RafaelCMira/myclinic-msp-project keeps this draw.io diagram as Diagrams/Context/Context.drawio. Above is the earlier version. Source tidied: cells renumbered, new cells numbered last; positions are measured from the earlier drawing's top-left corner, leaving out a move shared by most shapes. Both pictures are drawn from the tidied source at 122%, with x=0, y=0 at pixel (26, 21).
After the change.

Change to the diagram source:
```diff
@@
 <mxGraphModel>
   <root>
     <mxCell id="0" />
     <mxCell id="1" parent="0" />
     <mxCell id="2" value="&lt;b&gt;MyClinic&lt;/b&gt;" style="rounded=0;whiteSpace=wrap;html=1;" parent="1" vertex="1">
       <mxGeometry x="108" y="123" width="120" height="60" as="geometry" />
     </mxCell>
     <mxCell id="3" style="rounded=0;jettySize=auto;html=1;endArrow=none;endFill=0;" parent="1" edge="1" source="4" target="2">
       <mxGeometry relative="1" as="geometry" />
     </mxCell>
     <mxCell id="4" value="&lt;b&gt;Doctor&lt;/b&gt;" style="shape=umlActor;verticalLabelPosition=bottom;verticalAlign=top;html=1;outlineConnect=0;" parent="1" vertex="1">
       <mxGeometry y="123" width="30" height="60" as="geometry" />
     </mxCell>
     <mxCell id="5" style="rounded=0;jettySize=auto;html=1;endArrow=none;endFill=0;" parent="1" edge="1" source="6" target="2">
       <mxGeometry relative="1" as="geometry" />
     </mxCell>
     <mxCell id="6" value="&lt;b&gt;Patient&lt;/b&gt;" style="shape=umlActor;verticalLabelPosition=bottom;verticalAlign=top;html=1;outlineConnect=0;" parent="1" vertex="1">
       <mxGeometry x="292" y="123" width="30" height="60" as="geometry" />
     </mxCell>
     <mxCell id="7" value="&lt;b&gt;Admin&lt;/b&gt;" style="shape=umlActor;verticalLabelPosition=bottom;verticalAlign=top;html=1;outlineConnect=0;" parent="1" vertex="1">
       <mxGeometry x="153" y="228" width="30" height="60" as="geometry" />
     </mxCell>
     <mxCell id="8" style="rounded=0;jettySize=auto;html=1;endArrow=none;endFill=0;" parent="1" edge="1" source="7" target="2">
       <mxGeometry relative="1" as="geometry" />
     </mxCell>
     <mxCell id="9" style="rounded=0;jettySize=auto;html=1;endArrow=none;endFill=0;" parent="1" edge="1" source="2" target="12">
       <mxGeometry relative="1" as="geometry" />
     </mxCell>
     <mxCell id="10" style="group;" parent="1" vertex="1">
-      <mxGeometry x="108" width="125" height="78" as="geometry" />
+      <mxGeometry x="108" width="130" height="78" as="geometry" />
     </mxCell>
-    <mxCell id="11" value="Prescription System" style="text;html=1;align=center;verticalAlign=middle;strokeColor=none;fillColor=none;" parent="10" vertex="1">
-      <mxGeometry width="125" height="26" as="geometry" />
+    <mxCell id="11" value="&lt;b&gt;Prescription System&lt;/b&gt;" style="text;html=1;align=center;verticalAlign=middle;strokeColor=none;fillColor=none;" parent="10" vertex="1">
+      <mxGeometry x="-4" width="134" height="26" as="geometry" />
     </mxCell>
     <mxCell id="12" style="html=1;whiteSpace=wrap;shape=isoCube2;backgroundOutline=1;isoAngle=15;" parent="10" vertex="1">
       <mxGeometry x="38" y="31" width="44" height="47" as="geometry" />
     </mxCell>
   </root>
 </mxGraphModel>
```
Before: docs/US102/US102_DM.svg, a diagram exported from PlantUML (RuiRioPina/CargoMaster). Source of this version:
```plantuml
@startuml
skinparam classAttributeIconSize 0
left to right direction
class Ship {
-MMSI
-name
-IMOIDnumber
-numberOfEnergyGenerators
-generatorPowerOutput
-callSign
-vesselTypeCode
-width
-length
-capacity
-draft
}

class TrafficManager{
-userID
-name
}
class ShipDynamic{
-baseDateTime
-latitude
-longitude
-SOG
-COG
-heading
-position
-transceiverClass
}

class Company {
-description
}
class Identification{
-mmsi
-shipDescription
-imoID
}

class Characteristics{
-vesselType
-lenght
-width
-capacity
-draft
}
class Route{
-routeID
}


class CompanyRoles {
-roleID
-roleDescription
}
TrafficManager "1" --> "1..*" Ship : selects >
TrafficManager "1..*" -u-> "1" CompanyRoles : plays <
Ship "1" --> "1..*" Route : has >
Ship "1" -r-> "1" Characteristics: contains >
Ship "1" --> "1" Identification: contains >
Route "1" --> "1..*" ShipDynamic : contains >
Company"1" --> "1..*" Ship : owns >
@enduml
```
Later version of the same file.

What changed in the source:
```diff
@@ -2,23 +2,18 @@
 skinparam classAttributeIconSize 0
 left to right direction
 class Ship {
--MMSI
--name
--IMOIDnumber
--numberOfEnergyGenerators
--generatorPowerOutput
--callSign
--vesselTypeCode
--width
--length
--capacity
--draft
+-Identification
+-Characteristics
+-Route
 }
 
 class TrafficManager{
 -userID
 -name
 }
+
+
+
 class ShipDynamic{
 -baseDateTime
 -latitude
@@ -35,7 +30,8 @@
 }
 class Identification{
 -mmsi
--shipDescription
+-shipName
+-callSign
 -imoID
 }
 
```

···

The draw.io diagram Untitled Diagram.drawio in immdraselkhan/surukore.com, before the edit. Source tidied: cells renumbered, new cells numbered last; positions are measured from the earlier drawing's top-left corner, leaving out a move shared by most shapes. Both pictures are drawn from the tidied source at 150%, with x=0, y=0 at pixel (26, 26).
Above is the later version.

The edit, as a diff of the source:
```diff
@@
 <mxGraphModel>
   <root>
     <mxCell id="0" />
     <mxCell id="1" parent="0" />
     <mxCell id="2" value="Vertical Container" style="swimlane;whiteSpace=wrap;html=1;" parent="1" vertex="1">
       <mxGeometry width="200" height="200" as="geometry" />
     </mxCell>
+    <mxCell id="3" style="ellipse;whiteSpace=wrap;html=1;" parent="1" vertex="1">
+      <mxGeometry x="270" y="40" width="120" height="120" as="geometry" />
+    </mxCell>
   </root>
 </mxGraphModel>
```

···

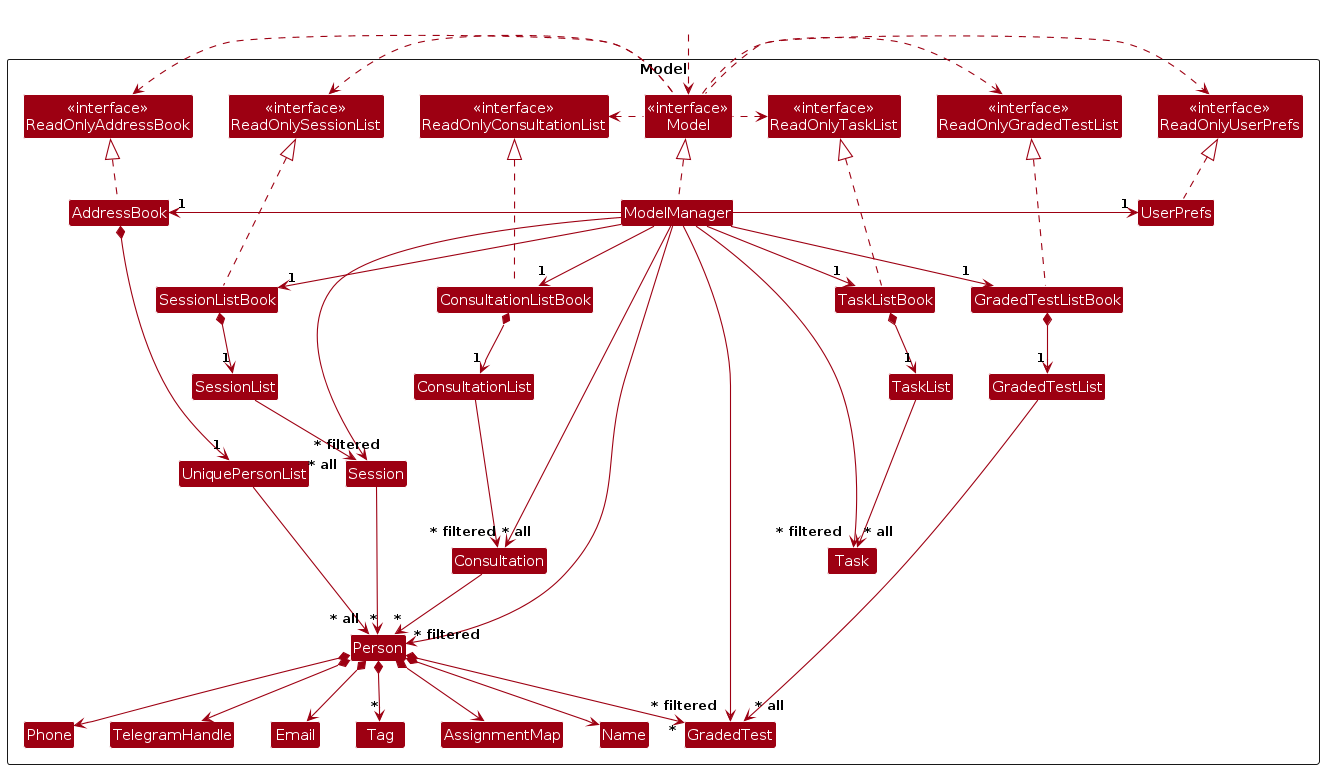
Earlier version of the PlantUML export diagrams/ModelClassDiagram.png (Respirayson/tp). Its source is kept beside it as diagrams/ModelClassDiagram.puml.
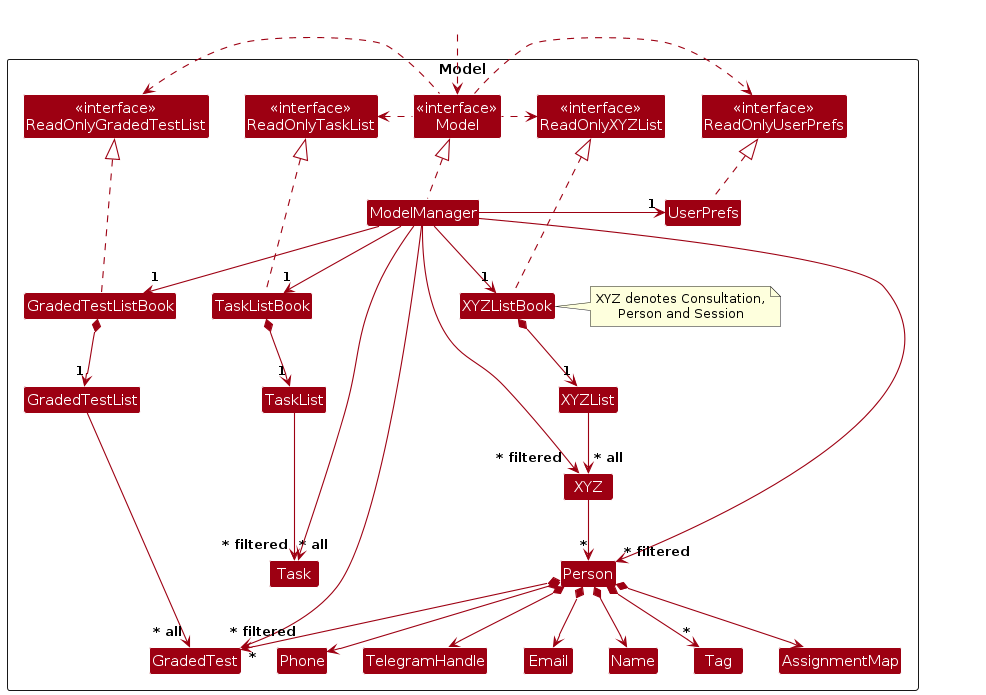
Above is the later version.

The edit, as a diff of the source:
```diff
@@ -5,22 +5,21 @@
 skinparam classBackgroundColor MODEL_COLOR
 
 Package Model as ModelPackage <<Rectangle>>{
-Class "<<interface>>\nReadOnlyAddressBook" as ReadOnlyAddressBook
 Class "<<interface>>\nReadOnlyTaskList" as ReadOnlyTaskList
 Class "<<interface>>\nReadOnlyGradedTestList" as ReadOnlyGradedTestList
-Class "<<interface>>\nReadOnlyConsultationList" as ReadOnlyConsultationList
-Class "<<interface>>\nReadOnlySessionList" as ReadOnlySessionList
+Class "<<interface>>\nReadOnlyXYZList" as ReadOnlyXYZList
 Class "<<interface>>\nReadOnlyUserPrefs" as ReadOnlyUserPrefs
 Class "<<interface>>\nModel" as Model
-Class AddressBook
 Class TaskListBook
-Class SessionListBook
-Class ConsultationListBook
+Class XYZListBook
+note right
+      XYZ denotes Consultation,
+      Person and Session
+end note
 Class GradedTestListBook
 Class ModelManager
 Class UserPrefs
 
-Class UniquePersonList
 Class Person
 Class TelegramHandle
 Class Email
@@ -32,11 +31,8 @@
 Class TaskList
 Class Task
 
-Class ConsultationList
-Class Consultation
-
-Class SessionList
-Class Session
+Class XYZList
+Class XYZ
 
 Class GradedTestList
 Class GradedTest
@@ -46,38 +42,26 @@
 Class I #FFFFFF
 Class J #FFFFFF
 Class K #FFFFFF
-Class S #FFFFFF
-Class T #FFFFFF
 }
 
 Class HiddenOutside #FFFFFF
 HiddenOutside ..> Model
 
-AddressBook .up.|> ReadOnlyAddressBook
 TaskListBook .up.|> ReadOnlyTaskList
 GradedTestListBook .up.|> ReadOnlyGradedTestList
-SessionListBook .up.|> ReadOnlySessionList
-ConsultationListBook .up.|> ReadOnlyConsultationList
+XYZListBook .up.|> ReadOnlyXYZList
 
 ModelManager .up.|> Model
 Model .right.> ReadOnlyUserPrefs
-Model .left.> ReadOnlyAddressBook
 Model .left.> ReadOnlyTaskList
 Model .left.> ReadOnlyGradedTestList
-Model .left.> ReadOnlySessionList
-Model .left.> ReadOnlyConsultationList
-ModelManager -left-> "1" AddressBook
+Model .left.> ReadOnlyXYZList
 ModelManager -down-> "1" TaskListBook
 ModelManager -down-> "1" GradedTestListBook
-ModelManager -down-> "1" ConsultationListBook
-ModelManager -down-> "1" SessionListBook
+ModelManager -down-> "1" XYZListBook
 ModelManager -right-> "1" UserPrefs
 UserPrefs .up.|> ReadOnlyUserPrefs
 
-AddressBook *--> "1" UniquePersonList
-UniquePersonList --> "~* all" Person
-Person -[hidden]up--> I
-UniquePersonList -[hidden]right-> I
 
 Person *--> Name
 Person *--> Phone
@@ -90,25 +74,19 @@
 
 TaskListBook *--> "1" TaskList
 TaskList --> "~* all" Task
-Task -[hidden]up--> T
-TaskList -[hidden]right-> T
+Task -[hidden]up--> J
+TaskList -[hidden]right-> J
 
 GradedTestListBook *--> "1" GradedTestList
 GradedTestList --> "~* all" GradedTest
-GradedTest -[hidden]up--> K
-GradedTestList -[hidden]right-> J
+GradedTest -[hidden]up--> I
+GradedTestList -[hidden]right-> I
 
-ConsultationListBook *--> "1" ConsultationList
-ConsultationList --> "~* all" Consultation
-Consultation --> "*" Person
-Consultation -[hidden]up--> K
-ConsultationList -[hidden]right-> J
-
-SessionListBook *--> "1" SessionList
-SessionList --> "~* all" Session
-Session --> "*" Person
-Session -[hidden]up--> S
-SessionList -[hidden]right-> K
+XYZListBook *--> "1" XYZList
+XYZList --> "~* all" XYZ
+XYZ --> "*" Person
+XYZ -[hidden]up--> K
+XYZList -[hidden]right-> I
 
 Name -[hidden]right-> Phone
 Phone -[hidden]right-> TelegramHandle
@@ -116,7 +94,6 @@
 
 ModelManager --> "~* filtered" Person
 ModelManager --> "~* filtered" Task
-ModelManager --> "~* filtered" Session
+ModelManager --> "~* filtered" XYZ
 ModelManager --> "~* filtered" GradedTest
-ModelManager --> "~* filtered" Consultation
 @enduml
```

···

Assignment - All lines of the data above that include the word "Phone" must be shown.

Your solution -
 Person *--> Phone
 Name -[hidden]right-> Phone
 Phone -[hidden]right-> TelegramHandle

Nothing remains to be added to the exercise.